WHAT TO DO. From the entries that follow, pick out all lines holding "sich".

[Itemized modification records]

____________

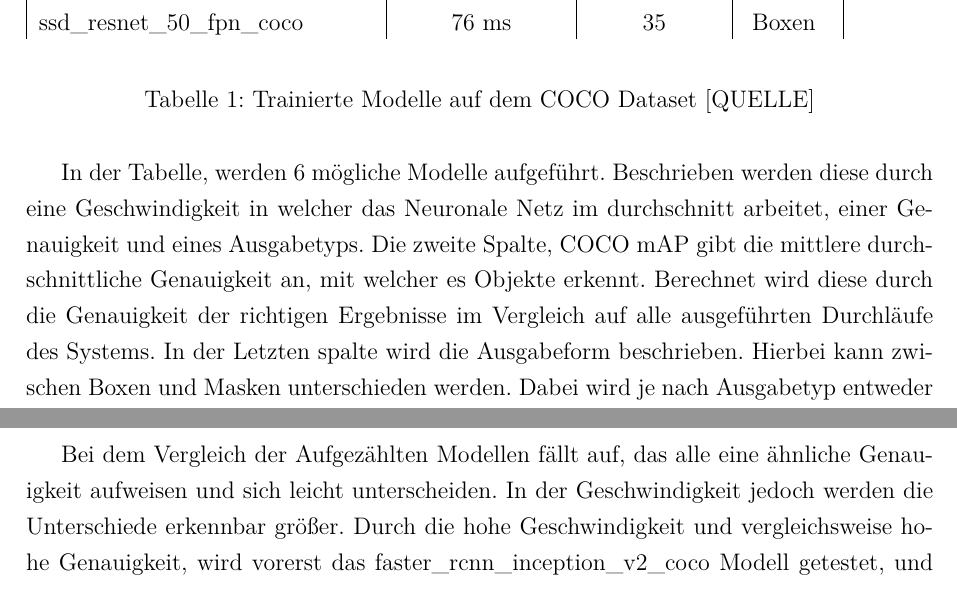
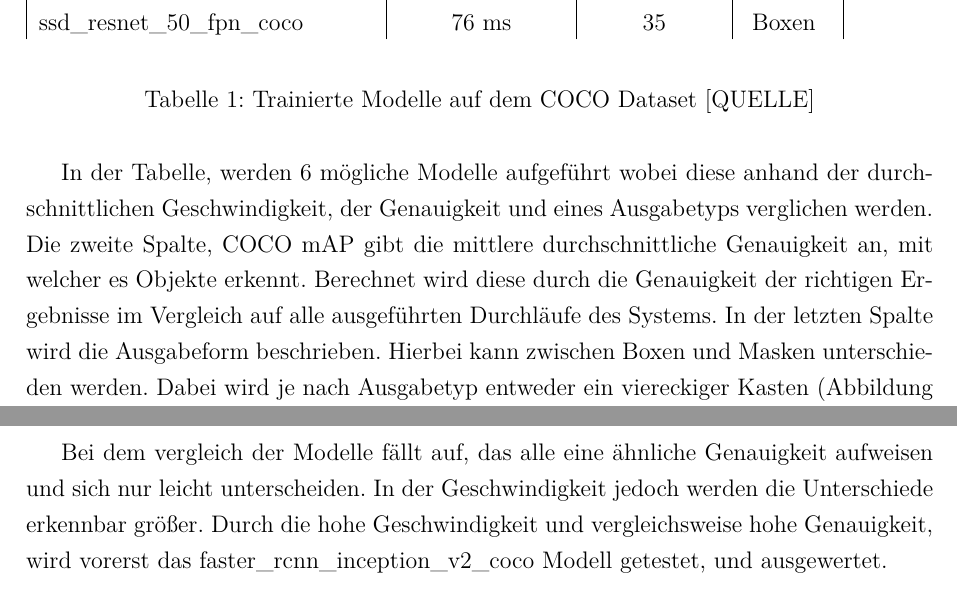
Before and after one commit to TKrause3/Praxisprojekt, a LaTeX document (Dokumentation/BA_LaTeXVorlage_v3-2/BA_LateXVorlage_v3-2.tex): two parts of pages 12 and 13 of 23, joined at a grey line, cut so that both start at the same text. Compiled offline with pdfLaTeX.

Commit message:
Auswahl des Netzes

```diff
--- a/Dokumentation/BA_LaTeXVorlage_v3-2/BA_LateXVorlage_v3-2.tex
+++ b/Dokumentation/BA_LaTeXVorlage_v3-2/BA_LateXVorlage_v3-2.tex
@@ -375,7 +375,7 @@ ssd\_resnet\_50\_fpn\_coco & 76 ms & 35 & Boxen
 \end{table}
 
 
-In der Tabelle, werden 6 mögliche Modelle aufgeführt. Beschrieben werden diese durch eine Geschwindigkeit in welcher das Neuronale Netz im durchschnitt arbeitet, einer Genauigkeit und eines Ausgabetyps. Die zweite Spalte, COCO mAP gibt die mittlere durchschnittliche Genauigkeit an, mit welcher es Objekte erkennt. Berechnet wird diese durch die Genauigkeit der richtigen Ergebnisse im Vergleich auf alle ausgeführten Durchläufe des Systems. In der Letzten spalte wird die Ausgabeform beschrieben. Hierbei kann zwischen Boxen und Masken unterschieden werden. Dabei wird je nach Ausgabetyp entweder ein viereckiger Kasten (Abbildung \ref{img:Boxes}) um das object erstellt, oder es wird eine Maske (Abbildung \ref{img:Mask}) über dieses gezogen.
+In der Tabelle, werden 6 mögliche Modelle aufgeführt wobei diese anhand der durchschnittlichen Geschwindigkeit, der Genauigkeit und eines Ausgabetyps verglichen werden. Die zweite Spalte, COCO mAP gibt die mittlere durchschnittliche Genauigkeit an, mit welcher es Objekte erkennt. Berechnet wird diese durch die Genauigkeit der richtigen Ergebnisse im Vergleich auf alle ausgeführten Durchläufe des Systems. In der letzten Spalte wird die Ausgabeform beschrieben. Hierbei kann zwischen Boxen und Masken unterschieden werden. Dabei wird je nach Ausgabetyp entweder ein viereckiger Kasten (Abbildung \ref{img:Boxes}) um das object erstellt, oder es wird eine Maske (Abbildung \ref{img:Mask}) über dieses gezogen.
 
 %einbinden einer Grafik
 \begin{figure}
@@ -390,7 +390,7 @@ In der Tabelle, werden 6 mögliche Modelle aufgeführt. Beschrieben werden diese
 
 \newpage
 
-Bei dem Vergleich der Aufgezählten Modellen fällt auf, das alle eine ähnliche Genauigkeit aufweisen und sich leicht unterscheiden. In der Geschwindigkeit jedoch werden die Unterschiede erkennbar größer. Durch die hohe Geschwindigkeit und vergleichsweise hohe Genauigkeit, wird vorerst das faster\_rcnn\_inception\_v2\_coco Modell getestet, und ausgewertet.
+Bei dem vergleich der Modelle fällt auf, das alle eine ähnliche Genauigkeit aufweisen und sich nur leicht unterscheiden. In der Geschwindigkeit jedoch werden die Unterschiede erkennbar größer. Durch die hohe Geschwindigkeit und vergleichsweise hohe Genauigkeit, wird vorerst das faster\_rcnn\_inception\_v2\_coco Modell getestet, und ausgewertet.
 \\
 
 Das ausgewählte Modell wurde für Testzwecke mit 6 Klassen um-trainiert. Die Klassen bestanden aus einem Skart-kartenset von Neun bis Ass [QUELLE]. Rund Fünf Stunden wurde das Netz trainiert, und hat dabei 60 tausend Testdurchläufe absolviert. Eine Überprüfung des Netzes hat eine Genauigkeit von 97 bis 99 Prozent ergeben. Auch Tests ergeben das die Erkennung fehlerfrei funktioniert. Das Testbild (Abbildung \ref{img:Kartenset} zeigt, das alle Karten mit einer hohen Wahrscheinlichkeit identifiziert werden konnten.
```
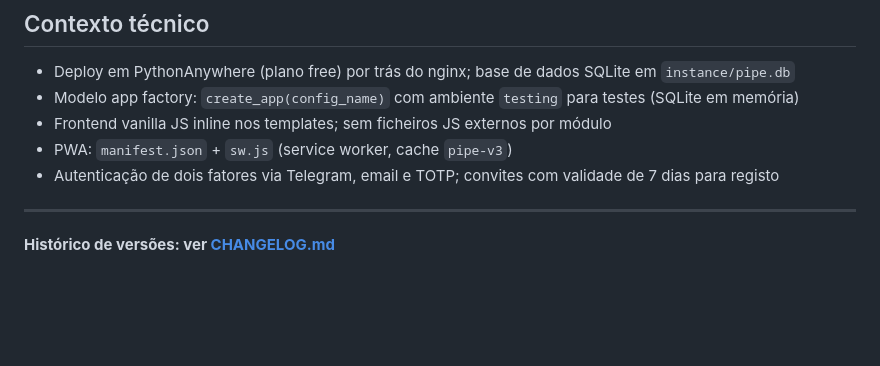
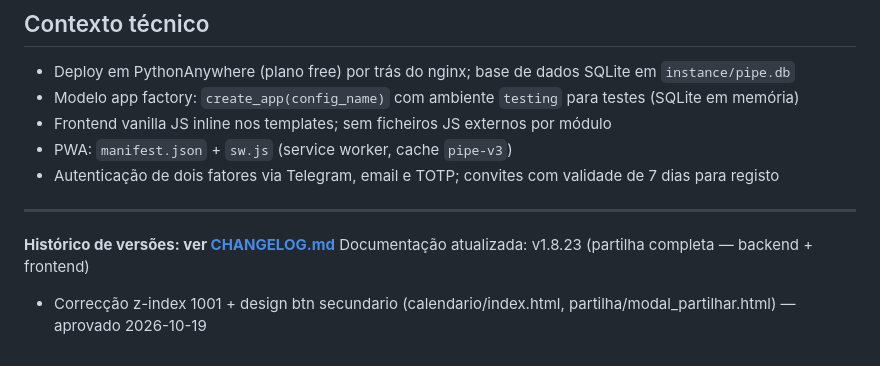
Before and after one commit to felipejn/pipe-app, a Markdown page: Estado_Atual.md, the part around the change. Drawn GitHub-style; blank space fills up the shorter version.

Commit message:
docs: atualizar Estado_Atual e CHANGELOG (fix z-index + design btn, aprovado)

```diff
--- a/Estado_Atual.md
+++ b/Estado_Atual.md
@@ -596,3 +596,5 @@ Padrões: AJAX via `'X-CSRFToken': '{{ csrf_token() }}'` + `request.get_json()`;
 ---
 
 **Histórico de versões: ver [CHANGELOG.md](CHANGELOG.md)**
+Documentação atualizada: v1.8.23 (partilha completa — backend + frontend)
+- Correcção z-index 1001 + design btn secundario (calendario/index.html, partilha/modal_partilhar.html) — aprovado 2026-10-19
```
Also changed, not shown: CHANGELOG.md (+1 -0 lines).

____________

RESULT OF THIS TASK.
-Bei dem Vergleich der Aufgezählten Modellen fällt auf, das alle eine ähnliche Genauigkeit aufweisen und sich leicht unterscheiden. In der Geschwindigkeit jedoch werden die Unterschiede erkennbar größer. Durch die hohe Geschwindigkeit und vergleichsweise hohe Genauigkeit, wird vorerst das faster\_rcnn\_inception\_v2\_coco Modell getestet, und ausgewertet.
+Bei dem vergleich der Modelle fällt auf, das alle eine ähnliche Genauigkeit aufweisen und sich nur leicht unterscheiden. In der Geschwindigkeit jedoch werden die Unterschiede erkennbar größer. Durch die hohe Geschwindigkeit und vergleichsweise hohe Genauigkeit, wird vorerst das faster\_rcnn\_inception\_v2\_coco Modell getestet, und ausgewertet.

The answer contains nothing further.